The Trace\’s NRA Campaign Spending Tracker and its related Twitter bot gave the public real-time access to the group’s federal campaign spending. Starting 100 days before the 2018 midterm elections, our code pulled and sorted the NRA’s latest filings to the Federal Election Commission, which allowed us to give media, analysts, researchers and the voting public a running tally of every dollar the group had spent on each congressional candidate it backed, and how much it spent to oppose those it wanted to see defeated.
Together, these tools helped us serve our audiences with distinctive reporting on a consequential election while establishing one of the major narratives of the 2018 midterms.
What makes this project innovative?
The Trace’s resident reporter-slash-coder, Daniel Nass, built this automated NRA Campaign Spending Tracker to make it easy for journalists and the public to follow the group’s spending in the 2018 midterms. We initially conceived of this as a tool that would live on The Trace's website, but we extended its use to Twitter, where many journalists, analysts and voters gathered on election night to watch the returns. Our Twitter bot recorded whether NRA-backed candidates won or lost their races, compared those results to previous election cycles, and shared those results and comparisons with our Twitter audience using a reader-friendly format. The tracker and bot are the first tools to watch the NRA's spending this closely in real time.
What was the impact of your project? How did you measure it?
The NRA owes its fearsome political reputation to its muscular election spending. In previous years, the gun group had poured tens of millions of dollars into dozens of races, winning big in many of them. But our tool uncovered a significant shift for the group: the NRA was spending far less than it had in recent electoral cycles. When the tool flagged the NRA’s sharply reduced spending, it identified a key storyline that informed reporting by major national outlets (including CNN, the Washington Post, Bloomberg News, and McClatchy) on the group’s diminished political sway. More than 10 local and national media outlets cited our tracker in their coverage. Over the election season, nearly 30,000 users viewed our tracker, spending an average of 3:30 minutes with the tool.
Source and methodology
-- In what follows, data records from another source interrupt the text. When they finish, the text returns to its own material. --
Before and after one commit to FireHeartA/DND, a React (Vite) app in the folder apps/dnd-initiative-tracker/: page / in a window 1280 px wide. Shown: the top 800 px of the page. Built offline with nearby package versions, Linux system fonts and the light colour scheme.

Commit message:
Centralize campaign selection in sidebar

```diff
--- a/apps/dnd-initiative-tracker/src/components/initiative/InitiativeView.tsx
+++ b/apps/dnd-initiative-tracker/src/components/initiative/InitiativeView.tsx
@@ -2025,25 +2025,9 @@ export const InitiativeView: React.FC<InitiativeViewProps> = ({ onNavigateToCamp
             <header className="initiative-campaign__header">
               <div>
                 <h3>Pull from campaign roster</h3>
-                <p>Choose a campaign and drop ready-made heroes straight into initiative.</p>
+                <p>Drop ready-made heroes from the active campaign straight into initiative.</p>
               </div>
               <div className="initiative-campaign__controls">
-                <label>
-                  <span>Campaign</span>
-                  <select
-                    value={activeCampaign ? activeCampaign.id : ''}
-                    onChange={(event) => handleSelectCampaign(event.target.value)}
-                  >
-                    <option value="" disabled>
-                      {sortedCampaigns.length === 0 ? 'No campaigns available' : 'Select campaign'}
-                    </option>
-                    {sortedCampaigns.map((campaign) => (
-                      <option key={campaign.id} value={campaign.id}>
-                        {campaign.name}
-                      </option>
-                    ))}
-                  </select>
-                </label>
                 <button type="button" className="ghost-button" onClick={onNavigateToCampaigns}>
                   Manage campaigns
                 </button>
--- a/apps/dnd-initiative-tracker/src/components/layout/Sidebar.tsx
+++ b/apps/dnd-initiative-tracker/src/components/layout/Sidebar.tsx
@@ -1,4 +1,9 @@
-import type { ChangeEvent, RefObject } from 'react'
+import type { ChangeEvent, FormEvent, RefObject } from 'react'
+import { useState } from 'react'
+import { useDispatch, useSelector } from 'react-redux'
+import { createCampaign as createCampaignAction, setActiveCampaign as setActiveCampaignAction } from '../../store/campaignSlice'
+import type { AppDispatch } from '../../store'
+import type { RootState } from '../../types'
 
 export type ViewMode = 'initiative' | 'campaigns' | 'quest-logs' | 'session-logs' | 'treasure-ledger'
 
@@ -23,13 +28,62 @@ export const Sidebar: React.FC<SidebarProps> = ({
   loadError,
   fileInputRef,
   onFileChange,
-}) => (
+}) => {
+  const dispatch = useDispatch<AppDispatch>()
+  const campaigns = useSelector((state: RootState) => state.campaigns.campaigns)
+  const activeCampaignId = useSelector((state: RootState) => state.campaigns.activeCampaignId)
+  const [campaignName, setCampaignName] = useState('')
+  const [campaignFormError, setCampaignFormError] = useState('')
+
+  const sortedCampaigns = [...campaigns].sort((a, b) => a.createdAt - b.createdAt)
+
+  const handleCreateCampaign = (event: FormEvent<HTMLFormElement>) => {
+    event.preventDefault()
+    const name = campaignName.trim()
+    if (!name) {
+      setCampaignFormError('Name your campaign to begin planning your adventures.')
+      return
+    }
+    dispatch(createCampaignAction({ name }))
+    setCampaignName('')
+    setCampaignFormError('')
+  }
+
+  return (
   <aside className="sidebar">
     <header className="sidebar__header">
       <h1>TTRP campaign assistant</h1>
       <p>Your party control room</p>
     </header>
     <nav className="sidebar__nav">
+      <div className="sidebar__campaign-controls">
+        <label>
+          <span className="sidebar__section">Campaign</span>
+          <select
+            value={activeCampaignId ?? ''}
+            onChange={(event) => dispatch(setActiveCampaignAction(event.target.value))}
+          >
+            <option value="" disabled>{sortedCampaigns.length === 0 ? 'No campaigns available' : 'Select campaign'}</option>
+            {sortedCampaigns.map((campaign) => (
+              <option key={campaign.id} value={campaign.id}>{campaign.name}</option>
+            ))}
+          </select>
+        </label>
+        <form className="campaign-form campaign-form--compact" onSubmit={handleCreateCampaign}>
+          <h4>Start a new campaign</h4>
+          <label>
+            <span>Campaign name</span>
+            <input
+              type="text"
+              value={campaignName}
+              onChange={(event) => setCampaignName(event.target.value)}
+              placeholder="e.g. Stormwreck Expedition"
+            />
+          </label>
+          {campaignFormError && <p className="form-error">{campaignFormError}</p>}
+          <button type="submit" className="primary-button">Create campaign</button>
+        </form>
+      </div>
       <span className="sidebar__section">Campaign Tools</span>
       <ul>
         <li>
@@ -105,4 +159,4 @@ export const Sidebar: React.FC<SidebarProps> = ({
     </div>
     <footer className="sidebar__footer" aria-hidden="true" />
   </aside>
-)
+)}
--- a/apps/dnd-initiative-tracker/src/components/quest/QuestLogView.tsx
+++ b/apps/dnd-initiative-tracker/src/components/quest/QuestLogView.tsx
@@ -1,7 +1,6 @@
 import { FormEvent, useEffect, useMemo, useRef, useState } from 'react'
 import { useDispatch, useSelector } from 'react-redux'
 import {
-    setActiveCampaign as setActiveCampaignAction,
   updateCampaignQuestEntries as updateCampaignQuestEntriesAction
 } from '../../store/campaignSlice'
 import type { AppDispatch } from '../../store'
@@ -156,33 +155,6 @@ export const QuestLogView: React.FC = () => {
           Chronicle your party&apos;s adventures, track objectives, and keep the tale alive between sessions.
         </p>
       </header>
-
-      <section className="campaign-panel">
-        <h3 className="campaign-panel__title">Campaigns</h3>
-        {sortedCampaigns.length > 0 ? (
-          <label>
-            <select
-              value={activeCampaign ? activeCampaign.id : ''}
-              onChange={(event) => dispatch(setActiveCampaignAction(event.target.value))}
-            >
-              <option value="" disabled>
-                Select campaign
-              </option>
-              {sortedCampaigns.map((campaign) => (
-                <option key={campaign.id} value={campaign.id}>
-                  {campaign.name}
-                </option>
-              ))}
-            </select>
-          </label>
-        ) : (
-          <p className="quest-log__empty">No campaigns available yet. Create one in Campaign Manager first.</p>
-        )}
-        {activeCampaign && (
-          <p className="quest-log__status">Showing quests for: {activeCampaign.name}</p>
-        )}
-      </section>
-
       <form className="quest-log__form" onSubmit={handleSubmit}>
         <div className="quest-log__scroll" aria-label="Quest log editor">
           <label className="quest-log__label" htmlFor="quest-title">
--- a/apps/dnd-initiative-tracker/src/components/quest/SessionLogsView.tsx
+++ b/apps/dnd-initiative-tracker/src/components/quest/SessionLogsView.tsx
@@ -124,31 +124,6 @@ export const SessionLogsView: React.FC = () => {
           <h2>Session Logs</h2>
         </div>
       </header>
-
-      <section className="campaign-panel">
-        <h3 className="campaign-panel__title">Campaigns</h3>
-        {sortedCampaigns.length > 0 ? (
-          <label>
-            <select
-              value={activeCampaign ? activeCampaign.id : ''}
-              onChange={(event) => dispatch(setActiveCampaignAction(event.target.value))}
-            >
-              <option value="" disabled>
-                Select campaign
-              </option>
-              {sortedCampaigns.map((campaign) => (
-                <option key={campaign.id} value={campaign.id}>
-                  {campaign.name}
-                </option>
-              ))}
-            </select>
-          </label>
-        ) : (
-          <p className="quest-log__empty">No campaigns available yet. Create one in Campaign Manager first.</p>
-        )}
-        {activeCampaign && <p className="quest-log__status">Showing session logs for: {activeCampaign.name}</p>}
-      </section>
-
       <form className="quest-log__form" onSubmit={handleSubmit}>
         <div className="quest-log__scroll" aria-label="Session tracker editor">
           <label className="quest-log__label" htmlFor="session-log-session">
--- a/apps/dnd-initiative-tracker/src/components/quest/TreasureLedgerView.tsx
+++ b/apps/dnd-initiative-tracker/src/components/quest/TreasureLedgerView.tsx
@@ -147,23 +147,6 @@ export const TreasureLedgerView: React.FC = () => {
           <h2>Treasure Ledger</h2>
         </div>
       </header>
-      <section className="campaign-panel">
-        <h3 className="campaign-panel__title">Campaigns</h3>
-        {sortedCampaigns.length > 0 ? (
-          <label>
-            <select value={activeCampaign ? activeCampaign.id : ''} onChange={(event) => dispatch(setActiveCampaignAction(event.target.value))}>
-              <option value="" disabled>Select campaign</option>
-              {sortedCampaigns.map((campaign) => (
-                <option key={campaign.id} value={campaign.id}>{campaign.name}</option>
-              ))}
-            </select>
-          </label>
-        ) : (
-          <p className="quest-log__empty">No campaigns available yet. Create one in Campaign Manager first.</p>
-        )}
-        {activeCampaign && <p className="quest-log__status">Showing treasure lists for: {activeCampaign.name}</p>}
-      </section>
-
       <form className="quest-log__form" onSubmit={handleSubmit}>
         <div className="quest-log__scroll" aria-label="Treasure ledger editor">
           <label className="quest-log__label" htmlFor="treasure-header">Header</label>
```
All of the data used in this news app came from publicly available sources. Some was obtained through APIs, some was scraped, and some was compiled by hand. The campaign finance data was sourced from the Federal Election Commission’s API and ProPublica’s campaign finance API, both of which draw on raw filings submitted to the FEC. For independent expenditure data, ProPublica’s API was used because it parses the FEC filings faster than the FEC itself — ProPublica’s API generally makes new data available within a few minutes, rather than the following day. Direct contribution data, which is filed on a monthly basis, came from the FEC. Candidates’ states and party affiliations also came from the FEC; this information was manually checked against other sources such as Ballotpedia and corrected if necessary (e.g. there were a few cases where the FEC listed candidates currently running for Senate seats as running for House seats they had previously held). The campaign finance data was stored as two arrays: one of individual line-item expenditures, and one of candidates. These two datasets joined on a candidate ID field. The analysis of the campaign finance data mainly involved grouping the spending data on various fields, such as state, race, candidate, and party, and then filtering or summarizing. This allowed the user to access a wide variety of views of the data, such as a summary of spending totals in every state, or itemized spending in a single race over time. Because independent expenditures disclosed in initial 24- or 48-hour reports are sometimes amended in monthly reports, the script powering the project automatically cross-referenced new filings with their older counterparts and replaced the data when needed. As Daniel developed the project, he consulted with campaign finance specialists at the Center for Responsive Politics and ProPublica in order to make sure he was using and interpreting the data correctly. The project incorporated a few other data sources. Because the FEC’s API does not differentiate between general elections and special elections, a list of the special elections in the 2018 cycle was obtained from Ballotpedia. The Twitter bot used a hand-built list of candidates’ Twitter handles to tweet at the candidates who were receiving the NRA’s support. That list was compiled by manually searching Twitter and Google to find the username of every candidate whose name appeared in the NRA’s filings. After the NRA published its candidate grades, those were incorporated into the tracker and bot as well. The grades were concealed behind a search function that only showed results for candidates on the ballot at a specific street address. To obtain all of the House candidate grades, Census shapefiles of the congressional districts were analyzed to identify a point within each one. Those points were fed into Google’s reverse geocoder API to map each point to an address, which were then plugged into the search form to scrape the results. Both the list of candidate Twitter handles and the list of grades were manually edited to standardize the candidate names so that they would join cleanly with the names present in the FEC data.